  1. Fascinating stuff. I am so glad about the plan to help her accustom herself to other dogs.

  2. Tajji is so sweet, it would be easy to overwhelm her with loud voices and pulling her away when she gets excited. Or avoiding things like neighborhood walks entirely. But that would be doing her such as disservice. She may be an old dog, but she has a few years of quality enjoyment of life years left. When we adopted her, we assumed responsibility for helping her overcome obstacles to that enjoyment. The “Reactive Rover” class starts next week – stay tuned for more reports!

  3. Do you walk her on a leash or on a harness? I’m wondering if she’d behave differently with the harness she’s used to.

    • We use a front-clip harness (soft nylon webbing) because with her regular collar she pulls very hard. I think that’s something she learned to as “off-blind-harness” routine. If she’s relaxed, she walks very nicely on a loose leash with the front-clip harness. And if she starts to lunge, the harness turns her around toward her handler. This is helpful not only in maintaining physical control without pain or injury to the dog, but breaks eye contact with whatever is agitating her.
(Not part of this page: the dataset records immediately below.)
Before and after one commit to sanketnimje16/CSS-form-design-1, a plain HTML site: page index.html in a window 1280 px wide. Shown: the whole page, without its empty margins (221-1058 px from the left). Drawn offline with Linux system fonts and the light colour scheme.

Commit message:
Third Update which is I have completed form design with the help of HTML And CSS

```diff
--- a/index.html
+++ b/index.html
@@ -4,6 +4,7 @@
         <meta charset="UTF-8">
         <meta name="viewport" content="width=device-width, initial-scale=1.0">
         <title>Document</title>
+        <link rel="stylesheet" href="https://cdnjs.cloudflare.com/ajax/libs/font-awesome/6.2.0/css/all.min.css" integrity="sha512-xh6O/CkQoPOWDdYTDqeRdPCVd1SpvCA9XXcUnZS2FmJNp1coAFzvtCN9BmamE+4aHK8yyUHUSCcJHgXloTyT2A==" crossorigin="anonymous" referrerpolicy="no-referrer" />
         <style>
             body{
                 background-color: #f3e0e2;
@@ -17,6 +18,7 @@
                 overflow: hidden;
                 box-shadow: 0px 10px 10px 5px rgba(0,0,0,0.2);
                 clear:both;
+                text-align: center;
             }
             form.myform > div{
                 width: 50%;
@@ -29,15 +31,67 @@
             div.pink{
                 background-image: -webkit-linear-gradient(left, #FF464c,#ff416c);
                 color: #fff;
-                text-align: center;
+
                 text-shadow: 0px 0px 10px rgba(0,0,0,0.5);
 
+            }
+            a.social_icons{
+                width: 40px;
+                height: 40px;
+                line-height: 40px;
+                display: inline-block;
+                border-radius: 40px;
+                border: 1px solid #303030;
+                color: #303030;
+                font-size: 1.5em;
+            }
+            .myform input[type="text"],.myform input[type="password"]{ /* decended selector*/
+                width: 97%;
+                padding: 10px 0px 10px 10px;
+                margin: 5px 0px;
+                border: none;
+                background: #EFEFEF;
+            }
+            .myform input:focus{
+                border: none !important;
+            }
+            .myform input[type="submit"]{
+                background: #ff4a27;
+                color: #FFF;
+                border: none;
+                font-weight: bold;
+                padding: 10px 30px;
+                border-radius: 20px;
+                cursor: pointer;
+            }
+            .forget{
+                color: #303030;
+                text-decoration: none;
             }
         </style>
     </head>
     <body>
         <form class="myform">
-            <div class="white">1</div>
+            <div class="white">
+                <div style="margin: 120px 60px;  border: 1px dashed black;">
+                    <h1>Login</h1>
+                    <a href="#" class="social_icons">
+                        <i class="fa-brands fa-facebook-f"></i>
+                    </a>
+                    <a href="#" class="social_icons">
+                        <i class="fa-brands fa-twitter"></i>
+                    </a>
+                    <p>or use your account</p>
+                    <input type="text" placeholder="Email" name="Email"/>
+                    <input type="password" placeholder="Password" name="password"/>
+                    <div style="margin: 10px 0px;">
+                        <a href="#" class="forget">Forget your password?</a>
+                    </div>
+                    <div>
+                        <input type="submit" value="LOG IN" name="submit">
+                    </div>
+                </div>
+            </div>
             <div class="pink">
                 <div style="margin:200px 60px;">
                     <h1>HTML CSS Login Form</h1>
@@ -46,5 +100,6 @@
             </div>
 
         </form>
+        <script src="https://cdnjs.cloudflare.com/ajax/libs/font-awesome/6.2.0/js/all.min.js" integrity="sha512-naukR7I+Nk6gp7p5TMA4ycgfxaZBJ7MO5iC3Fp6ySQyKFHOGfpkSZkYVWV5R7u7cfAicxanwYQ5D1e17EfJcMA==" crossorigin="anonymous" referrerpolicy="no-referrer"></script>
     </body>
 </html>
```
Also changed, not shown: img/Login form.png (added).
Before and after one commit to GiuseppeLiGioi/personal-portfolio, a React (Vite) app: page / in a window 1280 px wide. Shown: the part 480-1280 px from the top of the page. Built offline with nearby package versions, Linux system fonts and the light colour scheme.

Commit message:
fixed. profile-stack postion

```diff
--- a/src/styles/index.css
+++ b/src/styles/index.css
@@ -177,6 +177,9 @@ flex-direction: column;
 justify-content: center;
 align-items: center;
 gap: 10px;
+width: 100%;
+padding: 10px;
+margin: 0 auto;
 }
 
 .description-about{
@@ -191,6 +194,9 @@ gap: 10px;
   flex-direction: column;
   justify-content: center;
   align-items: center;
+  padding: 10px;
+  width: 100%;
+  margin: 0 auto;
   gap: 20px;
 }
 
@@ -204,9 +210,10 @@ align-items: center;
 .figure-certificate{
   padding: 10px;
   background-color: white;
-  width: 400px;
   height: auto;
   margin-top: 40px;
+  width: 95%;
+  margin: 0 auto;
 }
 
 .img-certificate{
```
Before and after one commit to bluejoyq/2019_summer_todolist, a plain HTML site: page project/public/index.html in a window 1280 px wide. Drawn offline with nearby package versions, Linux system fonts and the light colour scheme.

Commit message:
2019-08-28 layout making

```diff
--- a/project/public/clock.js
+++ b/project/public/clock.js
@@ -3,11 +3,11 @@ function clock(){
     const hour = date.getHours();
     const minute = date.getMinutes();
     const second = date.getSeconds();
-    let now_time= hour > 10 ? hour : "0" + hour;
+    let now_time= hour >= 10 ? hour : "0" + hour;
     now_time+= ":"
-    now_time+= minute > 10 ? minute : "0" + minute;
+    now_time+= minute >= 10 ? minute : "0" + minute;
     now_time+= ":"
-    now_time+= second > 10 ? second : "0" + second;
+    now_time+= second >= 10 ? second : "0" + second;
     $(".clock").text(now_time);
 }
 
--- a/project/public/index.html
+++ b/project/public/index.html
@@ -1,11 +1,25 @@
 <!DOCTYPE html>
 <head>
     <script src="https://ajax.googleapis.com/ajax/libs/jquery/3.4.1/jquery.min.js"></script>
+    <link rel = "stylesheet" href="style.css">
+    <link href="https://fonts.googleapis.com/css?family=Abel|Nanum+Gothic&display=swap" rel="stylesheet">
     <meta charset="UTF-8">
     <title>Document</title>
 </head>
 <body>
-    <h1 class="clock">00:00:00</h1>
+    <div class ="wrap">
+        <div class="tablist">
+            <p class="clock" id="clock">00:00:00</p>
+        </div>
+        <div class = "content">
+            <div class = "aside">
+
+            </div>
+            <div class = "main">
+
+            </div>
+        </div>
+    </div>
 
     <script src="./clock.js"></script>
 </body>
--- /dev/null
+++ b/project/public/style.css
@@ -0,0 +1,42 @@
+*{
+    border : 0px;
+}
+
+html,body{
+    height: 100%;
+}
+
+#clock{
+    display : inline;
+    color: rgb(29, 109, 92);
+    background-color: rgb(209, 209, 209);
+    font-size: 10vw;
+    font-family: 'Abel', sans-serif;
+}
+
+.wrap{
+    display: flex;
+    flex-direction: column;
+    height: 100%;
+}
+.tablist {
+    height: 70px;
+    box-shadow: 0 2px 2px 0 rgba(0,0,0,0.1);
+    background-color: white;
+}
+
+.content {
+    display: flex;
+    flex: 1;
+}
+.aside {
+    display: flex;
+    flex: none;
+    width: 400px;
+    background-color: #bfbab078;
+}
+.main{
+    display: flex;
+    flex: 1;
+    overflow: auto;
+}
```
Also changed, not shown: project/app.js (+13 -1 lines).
  4. Kit, we suspect that for Tajji, the service harness would just confuse her, since the monkey at the other end would be able to see, which is not The Ways Things Must Be.

    Also, there are a lot of people faking service dogs, and that’s one of the ways they do it. I don’t want to come near that kind of behavior.